I dislike numerous things but honestly, I hate being sad.
Sadness is like a thick, wet blanket that closes in on me and tempts me to feel alone. Do you know what I mean?
Recently several things have brought sadness to my heart. Watching a friend deal with the debilitating illness and slow death of her husband. Caring for one dear woman dealing with the shock of an unplanned but healthy pregnancy while another suffers grief from a planned pregnancy that ended in miscarriage. Walking through some challenging circumstances in my marriage. Dealing with weighty adjustments to my elderly mother-in-law moving in with us. Missing a son who is away at college (oh, so much to miss about him!). Being misunderstood by an in-law. Being acutely reminded recently of how much I miss my long-gone Mom and Dad.
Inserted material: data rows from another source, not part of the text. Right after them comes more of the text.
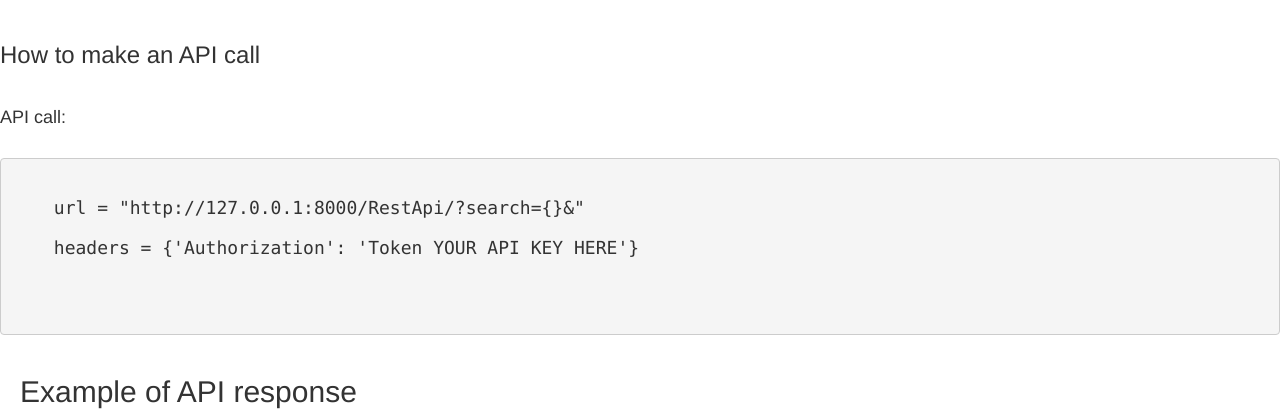
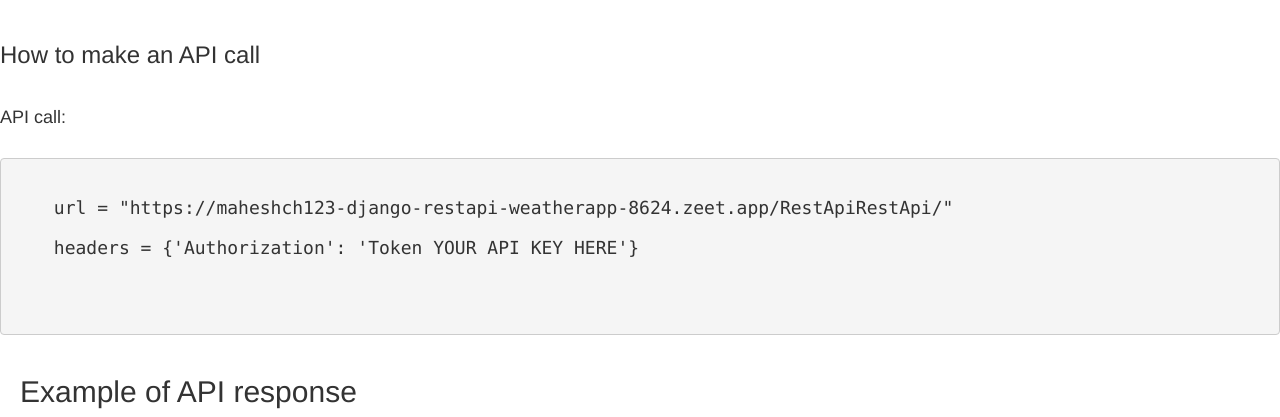
Before and after one commit to maheshch123/Django_RestApi_WeatherApp, a Django app: page /index in a window 1280 px wide. Shown: the part 213-630 px from the top of the page. Run offline with Django 3.2, Linux system fonts and the light colour scheme; some libraries are stand-ins or nearby versions.

Commit message:
Update index.html

```diff
--- a/templates/index.html
+++ b/templates/index.html
@@ -43,7 +43,7 @@
      <h4>API call:</h4> <br>
 
     <pre style="width:100%"><h4><code>
-    url = "http://127.0.0.1:8000/RestApi/?search={}&"
+    url = "https://maheshch123-django-restapi-weatherapp-8624.zeet.app/RestApiRestApi/"
 
     headers = {'Authorization': 'Token YOUR API KEY HERE'}
   </code>
```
Walking through this season of sadness has reminded me of how good but hard it is to have a God-tenderized heart. You see, not everyone feels things the same as others. Some people either refuse to feel because it hurts too much; many elect not to feel because they’re afraid of where the grief will take them; still others have deeply painful things that happened in their past that make sadness utterly fearful and to be avoided; and some choose to embrace sadness because..well…because there’s no way out of it but through it. A tender heart (which is only possible with God’s help) makes sadness really hurt, but it brings with it a desire to take that path through it.
My friend Ginny calls this “processing.” In the nearly two years since I’ve known her I can’t recall the number of texts or emails or Community Group conversations when she’s mentioned she was processing a sermon, Bible passage or experience. To Ginny, processing means not rushing through the grief or confusion or temptation to be overwhelmed. Rather, the goal is trusting God even when sturdy answers can’t be found.
I’ve been processing my sadness. In fact, I still am.
A friend recently compared processing to having a “psalmists mentality.” People (like me at times) who avoid taking the often leisurely path that’s required to effectively deal with the sadness or grief that comes from painful situations in our lives or the lives of those we love shortchange the process. Jumping from the sting of sadness to the unhelpful end of premature “acceptance” of the source of our grief cuts God out of the picture.
The psalmists didn’t rush the process. Rather, they honestly poured out their hearts and complaints to God. Why was this acceptable to a holy God? Why did He respond with compassion and help? Because their desire was to work it through to an honorable end.
I used to think that complaining to God was always wrong and that the mature and biblical thing to do when faced with sadness was to stop whining and accept God’s plan. I was right. Sorta. Whining, complaining and charging God is never the godly woman’s response to pain…longterm. But God is our Father; the One to whom we can pour out our hearts — including our perplexities and complaints and the “Lord, what are you doing” cries — when the disorientation of sadness grabs our hearts and then twists them hard.
Are you sad today? Are you or someone you love facing painful circumstances that leave you feeling like a wet blanket is leaving you alone in your sadness?
I might know a little of how you feel. What I’m certain I know, though, is that you are not alone. If you are a Christian, God is with you. His very name is Emmanuel, which means God with us. Even if you have no one to talk to or listen to your struggles or with whom you can share this burden, He is near. One of the first things that often happens to hurting people is a feeling of isolation that either says, “No one could know how I feel” or “No one cares.”
Someone does know how you feel and does care. Sometimes we don’t feel His nearness, comfort and help, but He promises He will “never leave or forsake us.”
Never leave. Even if you feel abandoned by those who you wish were close and considerate. Or even if you wish you could help the person you’re grieving with and feel there’s just nothing you can do but pray.
Never forsake. Even if you’ve been betrayed by someone you thought you could trust or have been slandered by people you assumed knew better.
I pray that your sadness will be met with the tangible, real and promised help of the only One who can truly help you even when you crave human empathy. Pour out your heart to Him. And, yes, even your complaints. He’s been hearing some of mine recently and I’m thrilled to say that He really can help. When the heart of His sons and daughters are disposed to trust and honor Him and yet we’re struggling with the sadness of life, He is ready and eager to help.
You wouldn’t be reading this blog if you didn’t have a heart to know and follow God.
I don’t know all of you who visit here but God does. And I’m stopping to ask Him to help you now.